EXERCISE REQUIREMENTS: Report every line of the records below that includes the string "private".

──────── INFORMATION SUPPLIED

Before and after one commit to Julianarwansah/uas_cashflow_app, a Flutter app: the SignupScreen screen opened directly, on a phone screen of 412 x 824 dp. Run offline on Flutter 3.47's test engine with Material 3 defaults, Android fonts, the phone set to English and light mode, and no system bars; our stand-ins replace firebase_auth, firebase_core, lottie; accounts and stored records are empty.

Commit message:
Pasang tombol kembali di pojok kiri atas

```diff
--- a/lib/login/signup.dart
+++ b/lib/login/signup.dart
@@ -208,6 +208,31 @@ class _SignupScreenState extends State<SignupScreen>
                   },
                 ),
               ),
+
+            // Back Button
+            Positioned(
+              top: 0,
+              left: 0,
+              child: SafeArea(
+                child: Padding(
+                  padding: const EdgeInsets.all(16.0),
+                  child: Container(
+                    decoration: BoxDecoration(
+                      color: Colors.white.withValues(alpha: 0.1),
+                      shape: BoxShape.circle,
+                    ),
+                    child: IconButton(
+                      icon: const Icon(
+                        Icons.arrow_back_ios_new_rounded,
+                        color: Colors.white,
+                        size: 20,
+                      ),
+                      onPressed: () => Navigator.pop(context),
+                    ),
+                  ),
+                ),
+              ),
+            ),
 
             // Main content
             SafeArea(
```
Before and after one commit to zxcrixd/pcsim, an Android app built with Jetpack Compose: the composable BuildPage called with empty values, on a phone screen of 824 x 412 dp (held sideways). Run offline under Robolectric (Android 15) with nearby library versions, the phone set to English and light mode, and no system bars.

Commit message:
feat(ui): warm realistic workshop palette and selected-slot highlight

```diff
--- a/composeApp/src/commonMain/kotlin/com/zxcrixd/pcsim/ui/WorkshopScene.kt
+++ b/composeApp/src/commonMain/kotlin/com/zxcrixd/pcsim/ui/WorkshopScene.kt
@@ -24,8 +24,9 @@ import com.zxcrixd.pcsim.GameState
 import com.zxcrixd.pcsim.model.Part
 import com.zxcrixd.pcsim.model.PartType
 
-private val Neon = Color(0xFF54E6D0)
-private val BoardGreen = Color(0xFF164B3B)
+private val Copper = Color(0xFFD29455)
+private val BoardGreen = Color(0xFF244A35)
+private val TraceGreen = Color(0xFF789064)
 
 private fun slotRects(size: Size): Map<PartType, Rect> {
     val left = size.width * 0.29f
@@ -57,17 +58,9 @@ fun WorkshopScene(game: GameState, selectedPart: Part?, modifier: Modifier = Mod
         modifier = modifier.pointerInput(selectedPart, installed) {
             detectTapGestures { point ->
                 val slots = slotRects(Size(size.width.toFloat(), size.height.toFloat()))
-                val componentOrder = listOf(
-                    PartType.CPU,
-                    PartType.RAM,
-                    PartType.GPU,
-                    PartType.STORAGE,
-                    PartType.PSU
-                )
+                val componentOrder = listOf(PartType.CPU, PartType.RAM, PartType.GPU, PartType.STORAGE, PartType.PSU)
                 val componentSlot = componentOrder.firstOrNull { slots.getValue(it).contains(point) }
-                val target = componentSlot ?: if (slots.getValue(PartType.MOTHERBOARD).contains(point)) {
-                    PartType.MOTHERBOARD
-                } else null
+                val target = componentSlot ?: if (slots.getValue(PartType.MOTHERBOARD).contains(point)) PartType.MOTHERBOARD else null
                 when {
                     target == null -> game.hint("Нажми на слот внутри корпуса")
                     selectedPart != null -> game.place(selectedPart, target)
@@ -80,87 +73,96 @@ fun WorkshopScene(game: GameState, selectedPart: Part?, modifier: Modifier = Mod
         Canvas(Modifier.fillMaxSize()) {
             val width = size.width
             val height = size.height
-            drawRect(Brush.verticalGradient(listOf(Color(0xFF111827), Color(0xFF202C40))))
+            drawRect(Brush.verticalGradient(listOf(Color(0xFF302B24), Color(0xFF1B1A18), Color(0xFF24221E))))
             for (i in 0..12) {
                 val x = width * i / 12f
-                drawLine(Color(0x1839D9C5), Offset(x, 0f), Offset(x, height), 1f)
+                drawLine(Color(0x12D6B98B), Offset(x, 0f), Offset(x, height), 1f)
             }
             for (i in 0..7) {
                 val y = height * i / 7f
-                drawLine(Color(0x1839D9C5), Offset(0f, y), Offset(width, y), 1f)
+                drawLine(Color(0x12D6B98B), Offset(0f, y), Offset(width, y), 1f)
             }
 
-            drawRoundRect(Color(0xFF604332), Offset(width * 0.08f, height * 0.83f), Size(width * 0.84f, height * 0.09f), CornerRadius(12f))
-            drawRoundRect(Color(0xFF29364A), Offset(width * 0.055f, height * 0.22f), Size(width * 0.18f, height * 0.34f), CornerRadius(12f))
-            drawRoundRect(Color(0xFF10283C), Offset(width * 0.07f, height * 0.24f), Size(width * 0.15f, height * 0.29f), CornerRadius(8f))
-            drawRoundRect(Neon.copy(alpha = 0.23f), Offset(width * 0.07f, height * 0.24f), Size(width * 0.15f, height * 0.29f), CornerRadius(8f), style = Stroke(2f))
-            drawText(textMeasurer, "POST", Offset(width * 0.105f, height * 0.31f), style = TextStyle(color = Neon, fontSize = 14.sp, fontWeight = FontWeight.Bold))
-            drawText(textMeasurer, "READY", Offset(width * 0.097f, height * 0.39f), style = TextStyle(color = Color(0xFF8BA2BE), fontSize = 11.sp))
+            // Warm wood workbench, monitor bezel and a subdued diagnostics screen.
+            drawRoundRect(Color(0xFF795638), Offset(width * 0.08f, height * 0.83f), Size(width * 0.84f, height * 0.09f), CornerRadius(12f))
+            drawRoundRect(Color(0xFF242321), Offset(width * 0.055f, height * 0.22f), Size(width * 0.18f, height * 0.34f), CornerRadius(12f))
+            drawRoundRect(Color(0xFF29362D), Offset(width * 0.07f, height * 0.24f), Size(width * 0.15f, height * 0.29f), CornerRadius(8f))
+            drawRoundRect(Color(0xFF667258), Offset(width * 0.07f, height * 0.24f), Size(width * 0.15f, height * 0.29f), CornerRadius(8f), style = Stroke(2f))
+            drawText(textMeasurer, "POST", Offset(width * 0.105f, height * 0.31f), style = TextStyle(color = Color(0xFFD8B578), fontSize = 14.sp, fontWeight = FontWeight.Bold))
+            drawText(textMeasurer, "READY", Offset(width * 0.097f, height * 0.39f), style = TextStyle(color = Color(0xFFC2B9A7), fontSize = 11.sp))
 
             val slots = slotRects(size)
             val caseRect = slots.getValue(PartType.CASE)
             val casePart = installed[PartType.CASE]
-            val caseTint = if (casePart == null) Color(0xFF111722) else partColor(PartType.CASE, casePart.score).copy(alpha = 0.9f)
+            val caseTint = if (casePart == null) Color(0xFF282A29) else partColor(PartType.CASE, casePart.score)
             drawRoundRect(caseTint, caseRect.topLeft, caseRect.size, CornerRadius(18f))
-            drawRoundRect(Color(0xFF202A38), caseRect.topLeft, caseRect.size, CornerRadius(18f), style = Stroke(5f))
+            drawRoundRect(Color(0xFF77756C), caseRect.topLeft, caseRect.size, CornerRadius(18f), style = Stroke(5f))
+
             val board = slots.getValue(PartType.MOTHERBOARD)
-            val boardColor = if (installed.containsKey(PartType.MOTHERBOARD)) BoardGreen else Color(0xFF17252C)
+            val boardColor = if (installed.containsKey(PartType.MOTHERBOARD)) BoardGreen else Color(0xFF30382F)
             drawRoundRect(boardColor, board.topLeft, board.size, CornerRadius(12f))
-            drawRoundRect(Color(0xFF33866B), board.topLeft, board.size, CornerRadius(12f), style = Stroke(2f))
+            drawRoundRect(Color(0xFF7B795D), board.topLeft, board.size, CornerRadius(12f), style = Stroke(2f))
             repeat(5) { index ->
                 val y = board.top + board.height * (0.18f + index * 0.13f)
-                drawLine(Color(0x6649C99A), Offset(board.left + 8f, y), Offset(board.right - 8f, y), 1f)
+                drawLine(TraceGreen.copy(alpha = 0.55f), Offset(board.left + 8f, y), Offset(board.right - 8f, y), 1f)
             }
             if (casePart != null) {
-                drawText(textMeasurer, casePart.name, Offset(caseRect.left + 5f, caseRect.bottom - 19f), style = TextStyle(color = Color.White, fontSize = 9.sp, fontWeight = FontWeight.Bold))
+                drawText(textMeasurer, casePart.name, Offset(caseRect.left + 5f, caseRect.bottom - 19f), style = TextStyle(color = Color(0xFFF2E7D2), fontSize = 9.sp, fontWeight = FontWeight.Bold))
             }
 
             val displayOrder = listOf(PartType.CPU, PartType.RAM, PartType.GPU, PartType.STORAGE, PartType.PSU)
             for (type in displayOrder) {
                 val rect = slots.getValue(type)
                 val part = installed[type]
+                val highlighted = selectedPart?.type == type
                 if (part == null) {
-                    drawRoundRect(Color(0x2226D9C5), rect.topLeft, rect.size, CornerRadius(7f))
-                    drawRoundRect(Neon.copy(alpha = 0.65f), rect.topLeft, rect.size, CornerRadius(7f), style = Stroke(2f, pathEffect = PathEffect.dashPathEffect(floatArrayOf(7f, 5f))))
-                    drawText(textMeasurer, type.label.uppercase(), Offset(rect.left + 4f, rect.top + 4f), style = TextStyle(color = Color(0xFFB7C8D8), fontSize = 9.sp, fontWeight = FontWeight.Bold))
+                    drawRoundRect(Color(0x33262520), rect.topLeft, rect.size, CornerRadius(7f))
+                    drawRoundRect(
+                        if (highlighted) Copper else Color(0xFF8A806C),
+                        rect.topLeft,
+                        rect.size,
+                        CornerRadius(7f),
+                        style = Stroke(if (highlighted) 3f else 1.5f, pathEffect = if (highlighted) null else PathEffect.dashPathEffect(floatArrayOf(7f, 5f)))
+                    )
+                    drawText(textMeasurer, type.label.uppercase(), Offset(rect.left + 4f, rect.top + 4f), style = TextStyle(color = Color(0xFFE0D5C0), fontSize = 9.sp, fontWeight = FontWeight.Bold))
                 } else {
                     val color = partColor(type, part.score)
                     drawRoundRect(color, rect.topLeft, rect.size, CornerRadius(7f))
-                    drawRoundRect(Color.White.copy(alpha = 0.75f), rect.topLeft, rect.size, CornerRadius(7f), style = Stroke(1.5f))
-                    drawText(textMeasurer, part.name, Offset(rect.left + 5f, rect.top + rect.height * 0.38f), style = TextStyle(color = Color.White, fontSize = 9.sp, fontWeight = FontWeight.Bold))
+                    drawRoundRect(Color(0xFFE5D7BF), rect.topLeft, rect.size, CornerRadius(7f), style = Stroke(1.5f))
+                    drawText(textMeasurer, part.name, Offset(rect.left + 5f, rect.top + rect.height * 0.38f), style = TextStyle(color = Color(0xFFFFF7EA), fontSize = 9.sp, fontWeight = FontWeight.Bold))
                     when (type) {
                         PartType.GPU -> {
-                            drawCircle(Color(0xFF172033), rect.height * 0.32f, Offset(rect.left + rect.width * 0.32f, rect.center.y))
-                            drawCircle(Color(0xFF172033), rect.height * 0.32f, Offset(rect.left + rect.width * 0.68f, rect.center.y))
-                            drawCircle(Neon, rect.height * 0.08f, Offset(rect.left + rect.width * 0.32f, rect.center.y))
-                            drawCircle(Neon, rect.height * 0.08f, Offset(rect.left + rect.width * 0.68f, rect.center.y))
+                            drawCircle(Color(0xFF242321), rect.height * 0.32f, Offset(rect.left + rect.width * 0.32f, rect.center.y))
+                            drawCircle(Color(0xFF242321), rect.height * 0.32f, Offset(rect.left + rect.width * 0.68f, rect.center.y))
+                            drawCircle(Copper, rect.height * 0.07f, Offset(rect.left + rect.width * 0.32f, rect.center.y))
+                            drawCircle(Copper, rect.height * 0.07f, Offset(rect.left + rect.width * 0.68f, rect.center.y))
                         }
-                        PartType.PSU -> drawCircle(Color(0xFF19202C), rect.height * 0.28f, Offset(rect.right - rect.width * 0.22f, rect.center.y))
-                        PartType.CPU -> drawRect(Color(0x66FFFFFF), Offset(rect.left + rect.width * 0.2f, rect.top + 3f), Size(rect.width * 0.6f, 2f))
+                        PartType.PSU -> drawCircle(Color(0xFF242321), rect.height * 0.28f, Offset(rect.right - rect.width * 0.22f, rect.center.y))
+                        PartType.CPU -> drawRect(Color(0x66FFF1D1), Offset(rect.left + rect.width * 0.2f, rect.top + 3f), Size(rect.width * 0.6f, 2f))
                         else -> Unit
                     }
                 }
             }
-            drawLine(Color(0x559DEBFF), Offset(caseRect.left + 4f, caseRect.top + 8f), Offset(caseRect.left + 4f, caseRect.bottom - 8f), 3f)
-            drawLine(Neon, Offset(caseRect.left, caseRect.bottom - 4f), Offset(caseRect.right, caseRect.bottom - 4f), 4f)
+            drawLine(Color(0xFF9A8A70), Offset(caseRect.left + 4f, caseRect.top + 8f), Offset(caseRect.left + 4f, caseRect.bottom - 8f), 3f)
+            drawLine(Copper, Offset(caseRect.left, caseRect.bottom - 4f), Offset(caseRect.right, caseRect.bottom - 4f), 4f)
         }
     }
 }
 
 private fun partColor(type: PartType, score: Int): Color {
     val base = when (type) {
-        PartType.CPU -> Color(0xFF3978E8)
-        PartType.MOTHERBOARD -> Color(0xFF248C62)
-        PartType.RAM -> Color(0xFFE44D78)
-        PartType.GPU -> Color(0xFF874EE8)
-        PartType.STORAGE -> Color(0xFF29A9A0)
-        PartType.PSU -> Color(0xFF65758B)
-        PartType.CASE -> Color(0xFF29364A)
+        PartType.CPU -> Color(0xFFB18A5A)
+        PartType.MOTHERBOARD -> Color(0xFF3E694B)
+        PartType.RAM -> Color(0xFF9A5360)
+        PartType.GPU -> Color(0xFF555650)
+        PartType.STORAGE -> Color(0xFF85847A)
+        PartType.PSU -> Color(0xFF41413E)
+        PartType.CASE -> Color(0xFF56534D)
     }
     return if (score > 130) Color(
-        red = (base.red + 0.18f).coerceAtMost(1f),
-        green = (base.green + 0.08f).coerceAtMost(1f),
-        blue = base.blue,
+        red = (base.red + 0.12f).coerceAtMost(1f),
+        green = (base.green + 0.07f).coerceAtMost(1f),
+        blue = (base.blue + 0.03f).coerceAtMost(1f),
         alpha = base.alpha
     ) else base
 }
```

────────────────

SOLVED EXERCISE:
-private val Neon = Color(0xFF54E6D0)
-private val BoardGreen = Color(0xFF164B3B)
+private val Copper = Color(0xFFD29455)
+private val BoardGreen = Color(0xFF244A35)
+private val TraceGreen = Color(0xFF789064)
 private fun slotRects(size: Size): Map<PartType, Rect> {
 private fun partColor(type: PartType, score: Int): Color {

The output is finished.